▸ **Your goal**: Make an exact copy of the entries, and keep any pictures out of it.

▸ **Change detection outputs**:
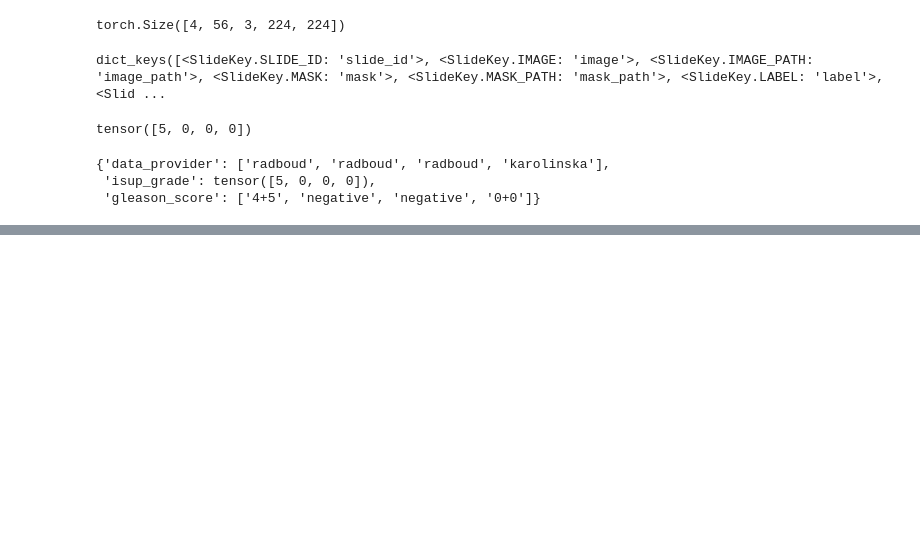
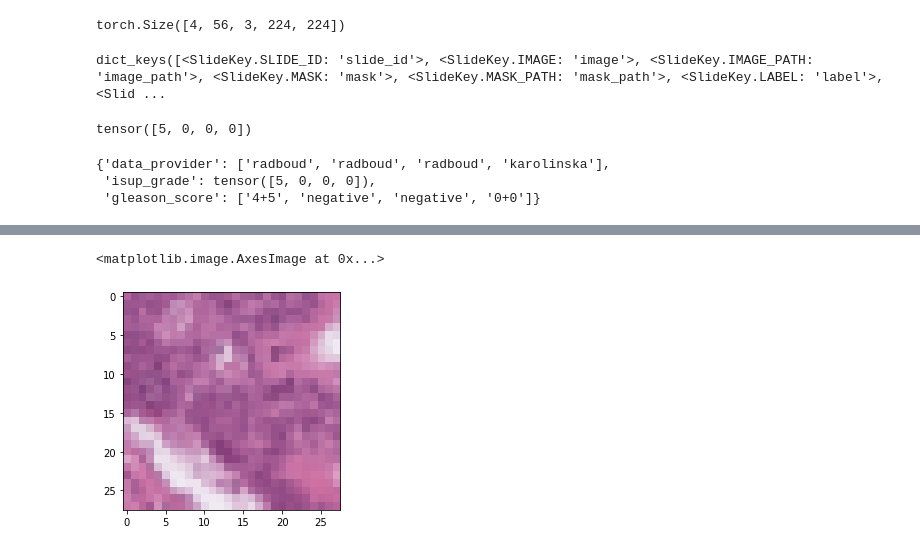
Before and after one commit to microsoft/hi-ml, a Jupyter notebook: hi-ml-histopathology/src/test_dataloaders.ipynb, the cells around one changed output, grey strips where cells are left out. Saved outputs shown, nothing was run; the diff lists cells and outputs as text; code cells hidden in the pictures; blank space fills up the shorter version.

```diff
--- a/hi-ml-histopathology/src/test_dataloaders.ipynb
+++ b/hi-ml-histopathology/src/test_dataloaders.ipynb
@@ -132,0 +189,6 @@ plt.imshow(X_d["image"][0, 1, 2, ...])
+# %%
+patch = np.load(os.path.join(mock_wsi_root, mock["slide_id"][0].split("/")[0], "patch_0.npy")).transpose((1, 2, 0))
+plt.imshow(patch)
+# %% [output]
+<matplotlib.image.AxesImage at 0x...>
+[figure, added]
```
Also changed, not shown: parts of 12 cells of this notebook, 31 other files.
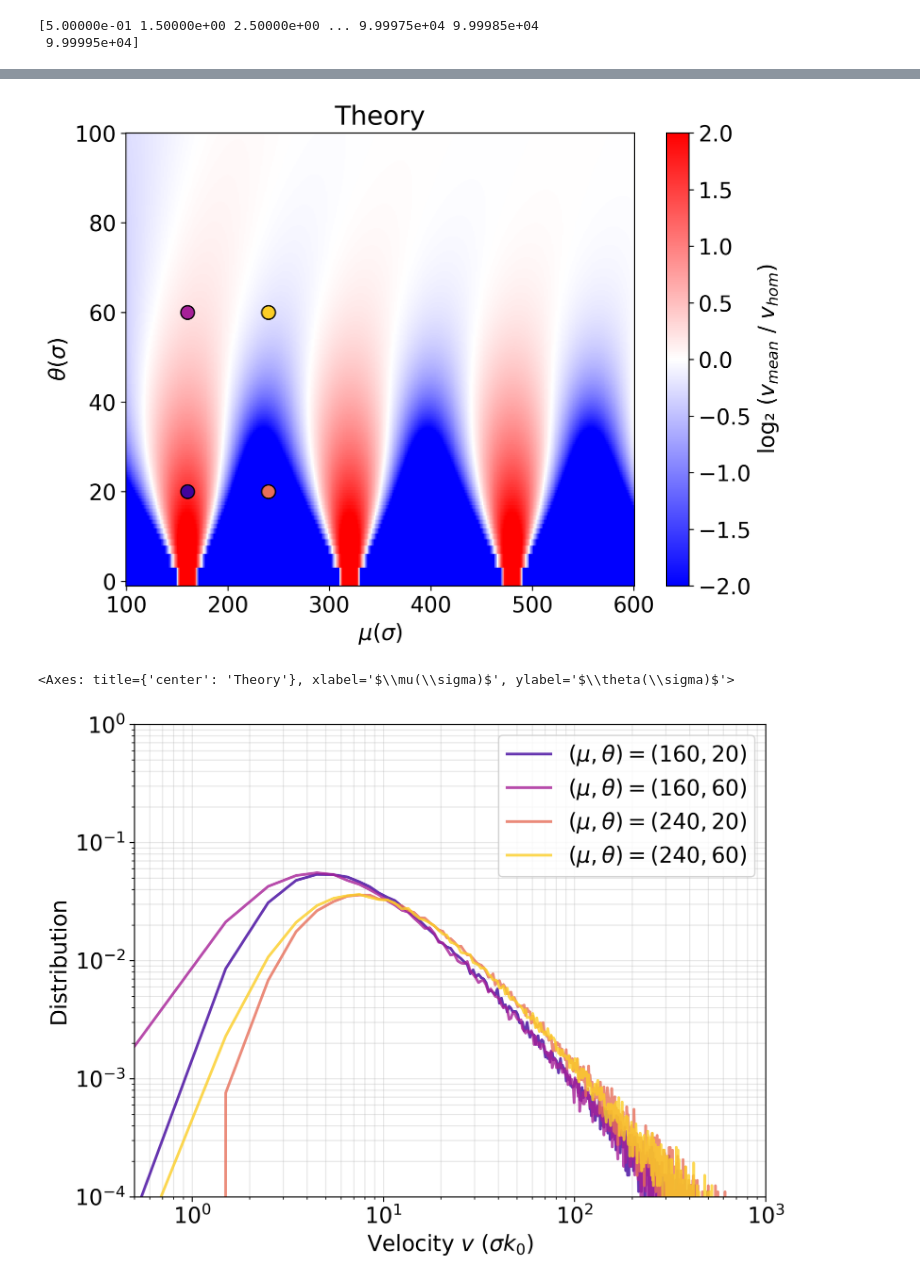
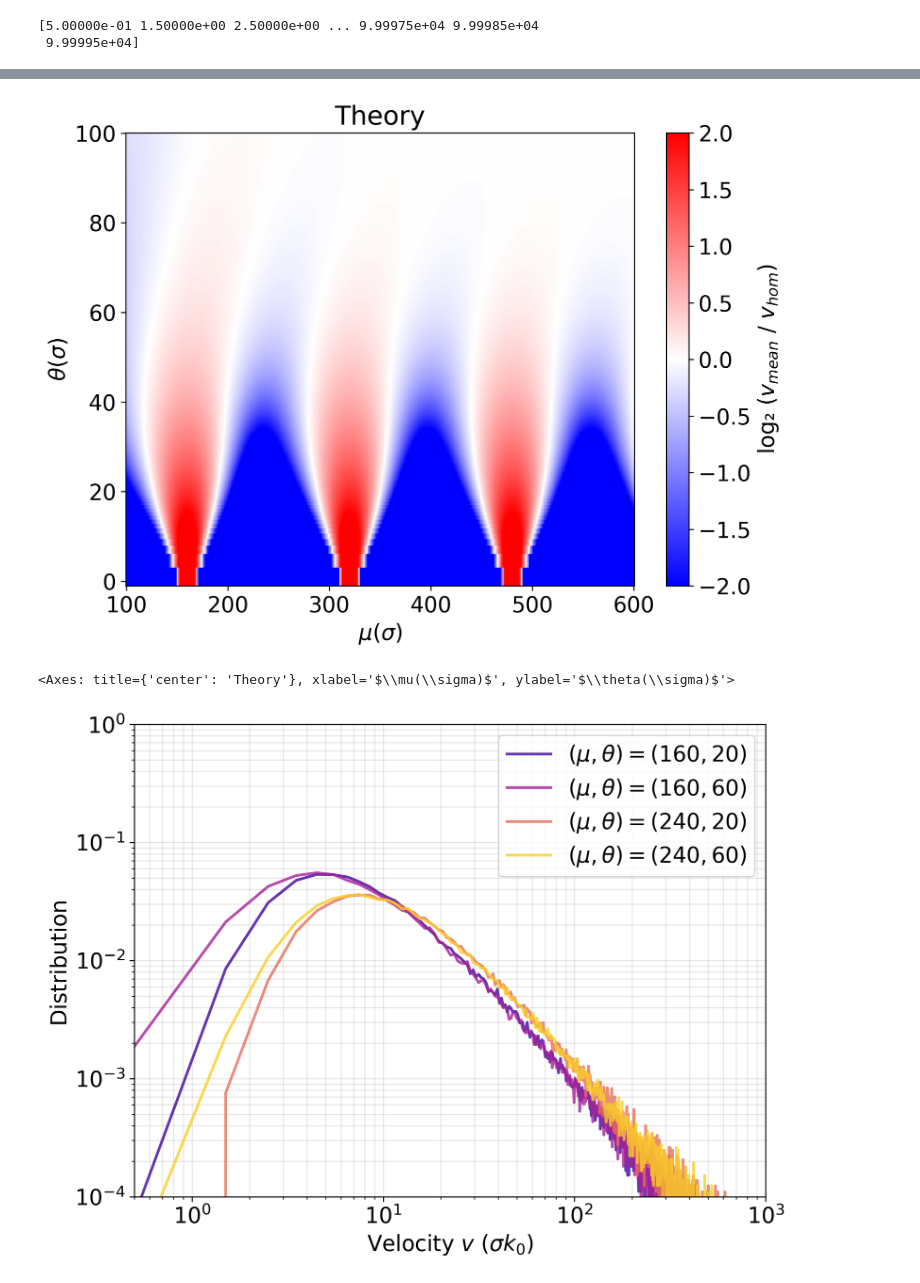
Before and after one commit to npelletbossot/Workspace, a Jupyter notebook: notebooks/figures/article_1/figure_2.ipynb, the cells around one changed output, grey strips where cells are left out. Cells and saved outputs as stored; diff of their text form; code cells hidden in the pictures.

```diff
--- a/notebooks/figures/article_1/figure_2.ipynb
+++ b/notebooks/figures/article_1/figure_2.ipynb
@@ -386,35 +369,35 @@ def plot_v_theory(
         for i, (mu_pt, theta_pt) in enumerate(points):
             color = color_list[i] if color_list else f"C{i}"
             ax.scatter(mu_pt, theta_pt, color=color, s=100, edgecolor="black", zorder=10)
 
     cbar = fig.colorbar(im, ax=ax)
     cbar.set_label(title_bar)
 
     if standalone:
         plt.tight_layout()
         plt.show()
 
     return ax
 
 
 # ── Main ─────────────────────────────────────────────────────────────────────
 with open(root / "cesar_data.pkl", "rb") as f:
     data = pickle.load(f)
 
 plot_v_theory(
     mu_vals=data["mu_vals"],
     theta_vals=data["sigma_vals"],
     v_theo=data["v_theo"],
     to_plot=to_plot,
     alphaf=alphaf,
     alphao=alphao,
     l=l,
     s=s,
-    points=points,
+    points=None,
     color_list=color_list,
 )
 # %% [output]
-[figure, old version]
+[figure, new version]
 <Axes: title={'center': 'Theory'}, xlabel='$\\mu(\\sigma)$', ylabel='$\\theta(\\sigma)$'>
 # %%
 from pathlib import Path
```
Also changed, not shown: parts of 1 cell of this notebook, 13 other files.
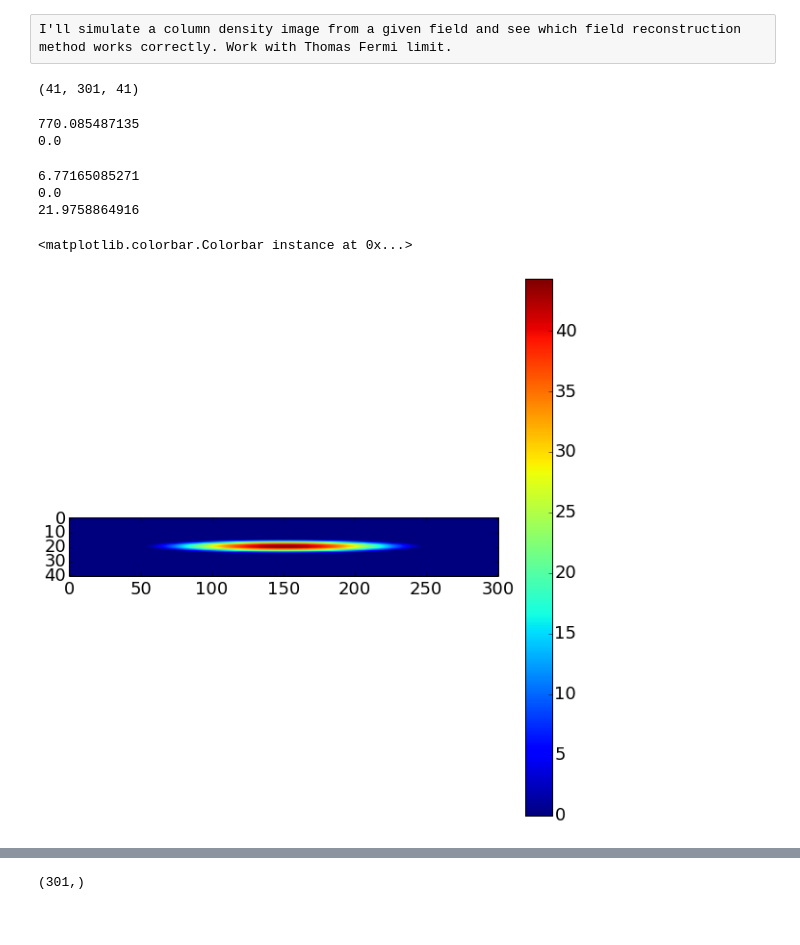
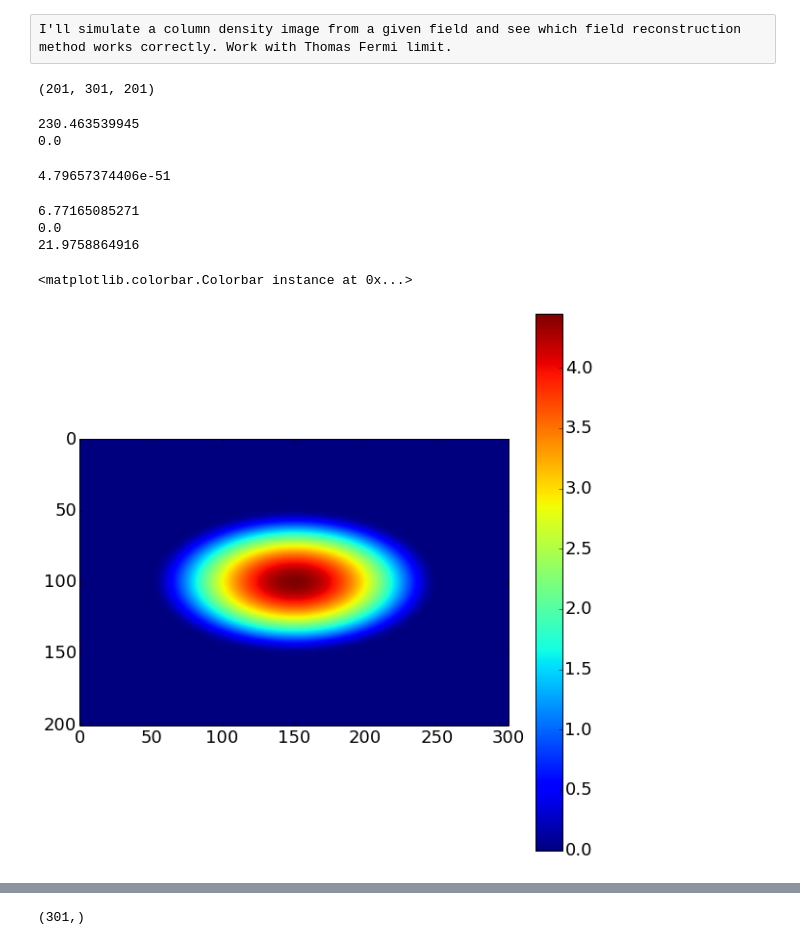
Before and after one commit to levlab-atomchip/BECy_stats, a Jupyter notebook: notebooks/abel_transforms.ipynb, the cells around one changed output, grey strips where cells are left out. Saved outputs shown, nothing was run; the diff lists cells and outputs as text; code cells hidden in the pictures.

```diff
--- a/notebooks/abel_transforms.ipynb
+++ b/notebooks/abel_transforms.ipynb
@@ -324,14 +328,17 @@ Hmm, this is pretty sketchy. I don't believe that the true potential has such a
 I'll simulate a column density image from a given field and see which field reconstruction method works correctly. Work with Thomas Fermi limit.
 # %%
 x1d = np.linspace(-150, 150, 301)*real_pix
-y1d = np.linspace(-20, 20,41)*real_pix
-z1d = np.linspace(-20, 20, 41)*real_pix
+y1d = np.linspace(-10, 10,201)*real_pix
+z1d = np.linspace(-10, 10, 201)*real_pix
+
+dee_zee = x1d[1] - x1d[0]
+dee_arr = y1d[1] - y1d[0]
 
 XX, YY, ZZ = np.meshgrid(x1d, y1d, z1d)
 
 print XX.shape
 # %% [output]
-(41, 301, 41)
+(201, 301, 201)
 # %%
 omega_perp = 2*pi*100
 omega_long = 2*pi*5
@@ -343,7 +350,7 @@ trap_field = trap_potential / 9.3e-24
 print np.max(trap_field)*1e9
 print np.min(trap_field)*1e9
 # %% [output]
-770.085487135
+230.463539945
 0.0
 # %%
 NN = 2e4
@@ -352,6 +359,10 @@ AA = 5e-9
 aosc_bar = sqrt(HBAR / (MM*omega_bar))
 MU_TF = (8.0 * pi / 15) * (NN * AA / aosc_bar)**0.4 * HBAR * omega_bar
 U0 = 4*pi*HBAR**2 * AA / MM
+MU_B = 9.3e-24
+print U0
+# %% [output]
+4.79657374406e-51
 # %%
 n_3d_tf = (MU_TF - trap_potential) / U0
 n_3d_tf = np.where(n_3d_tf > 0, n_3d_tf, 0)
@@ -363,11 +374,12 @@ print (MU_TF) / 9.3e-24 * 1e9
 0.0
 21.9758864916
 # %%
-cd_tf = np.sum(n_3d_tf*real_pix, axis=2)
-number_px_2d_tf = cd_tf * real_pix**2
+cd_tf = np.sum(n_3d_tf*dee_arr, axis=2)
+cd_tf = filters.gaussian_filter(cd_tf, 2)
+number_px_2d_tf = cd_tf * dee_arr*dee_zee
 plt.imshow(number_px_2d_tf)
 plt.colorbar()
 # %% [output]
 <matplotlib.colorbar.Colorbar instance at 0x...>
-[figure, old version]
+[figure, new version]
 # %%
```
Also changed, not shown: parts of 39 cells of this notebook, 5 other files.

▸ **Result below**:
Before and after one commit to microsoft/hi-ml, a Jupyter notebook: hi-ml-histopathology/src/test_dataloaders.ipynb, the cells around one changed output, grey strips where cells are left out. Saved outputs shown, nothing was run; the diff lists cells and outputs as text; code cells hidden in the pictures; blank space fills up the shorter version.

```diff
--- a/hi-ml-histopathology/src/test_dataloaders.ipynb
+++ b/hi-ml-histopathology/src/test_dataloaders.ipynb
@@ -132,0 +189,6 @@ plt.imshow(X_d["image"][0, 1, 2, ...])
+# %%
+patch = np.load(os.path.join(mock_wsi_root, mock["slide_id"][0].split("/")[0], "patch_0.npy")).transpose((1, 2, 0))
+plt.imshow(patch)
+# %% [output]
+<matplotlib.image.AxesImage at 0x...>
+[figure, added]
```
Also changed, not shown: parts of 12 cells of this notebook, 31 other files.
Before and after one commit to npelletbossot/Workspace, a Jupyter notebook: notebooks/figures/article_1/figure_2.ipynb, the cells around one changed output, grey strips where cells are left out. Cells and saved outputs as stored; diff of their text form; code cells hidden in the pictures.

```diff
--- a/notebooks/figures/article_1/figure_2.ipynb
+++ b/notebooks/figures/article_1/figure_2.ipynb
@@ -386,35 +369,35 @@ def plot_v_theory(
         for i, (mu_pt, theta_pt) in enumerate(points):
             color = color_list[i] if color_list else f"C{i}"
             ax.scatter(mu_pt, theta_pt, color=color, s=100, edgecolor="black", zorder=10)
 
     cbar = fig.colorbar(im, ax=ax)
     cbar.set_label(title_bar)
 
     if standalone:
         plt.tight_layout()
         plt.show()
 
     return ax
 
 
 # ── Main ─────────────────────────────────────────────────────────────────────
 with open(root / "cesar_data.pkl", "rb") as f:
     data = pickle.load(f)
 
 plot_v_theory(
     mu_vals=data["mu_vals"],
     theta_vals=data["sigma_vals"],
     v_theo=data["v_theo"],
     to_plot=to_plot,
     alphaf=alphaf,
     alphao=alphao,
     l=l,
     s=s,
-    points=points,
+    points=None,
     color_list=color_list,
 )
 # %% [output]
-[figure, old version]
+[figure, new version]
 <Axes: title={'center': 'Theory'}, xlabel='$\\mu(\\sigma)$', ylabel='$\\theta(\\sigma)$'>
 # %%
 from pathlib import Path
```
Also changed, not shown: parts of 1 cell of this notebook, 13 other files.
Before and after one commit to levlab-atomchip/BECy_stats, a Jupyter notebook: notebooks/abel_transforms.ipynb, the cells around one changed output, grey strips where cells are left out. Saved outputs shown, nothing was run; the diff lists cells and outputs as text; code cells hidden in the pictures.

```diff
--- a/notebooks/abel_transforms.ipynb
+++ b/notebooks/abel_transforms.ipynb
@@ -324,14 +328,17 @@ Hmm, this is pretty sketchy. I don't believe that the true potential has such a
 I'll simulate a column density image from a given field and see which field reconstruction method works correctly. Work with Thomas Fermi limit.
 # %%
 x1d = np.linspace(-150, 150, 301)*real_pix
-y1d = np.linspace(-20, 20,41)*real_pix
-z1d = np.linspace(-20, 20, 41)*real_pix
+y1d = np.linspace(-10, 10,201)*real_pix
+z1d = np.linspace(-10, 10, 201)*real_pix
+
+dee_zee = x1d[1] - x1d[0]
+dee_arr = y1d[1] - y1d[0]
 
 XX, YY, ZZ = np.meshgrid(x1d, y1d, z1d)
 
 print XX.shape
 # %% [output]
-(41, 301, 41)
+(201, 301, 201)
 # %%
 omega_perp = 2*pi*100
 omega_long = 2*pi*5
@@ -343,7 +350,7 @@ trap_field = trap_potential / 9.3e-24
 print np.max(trap_field)*1e9
 print np.min(trap_field)*1e9
 # %% [output]
-770.085487135
+230.463539945
 0.0
 # %%
 NN = 2e4
@@ -352,6 +359,10 @@ AA = 5e-9
 aosc_bar = sqrt(HBAR / (MM*omega_bar))
 MU_TF = (8.0 * pi / 15) * (NN * AA / aosc_bar)**0.4 * HBAR * omega_bar
 U0 = 4*pi*HBAR**2 * AA / MM
+MU_B = 9.3e-24
+print U0
+# %% [output]
+4.79657374406e-51
 # %%
 n_3d_tf = (MU_TF - trap_potential) / U0
 n_3d_tf = np.where(n_3d_tf > 0, n_3d_tf, 0)
@@ -363,11 +374,12 @@ print (MU_TF) / 9.3e-24 * 1e9
 0.0
 21.9758864916
 # %%
-cd_tf = np.sum(n_3d_tf*real_pix, axis=2)
-number_px_2d_tf = cd_tf * real_pix**2
+cd_tf = np.sum(n_3d_tf*dee_arr, axis=2)
+cd_tf = filters.gaussian_filter(cd_tf, 2)
+number_px_2d_tf = cd_tf * dee_arr*dee_zee
 plt.imshow(number_px_2d_tf)
 plt.colorbar()
 # %% [output]
 <matplotlib.colorbar.Colorbar instance at 0x...>
-[figure, old version]
+[figure, new version]
 # %%
```
Also changed, not shown: parts of 39 cells of this notebook, 5 other files.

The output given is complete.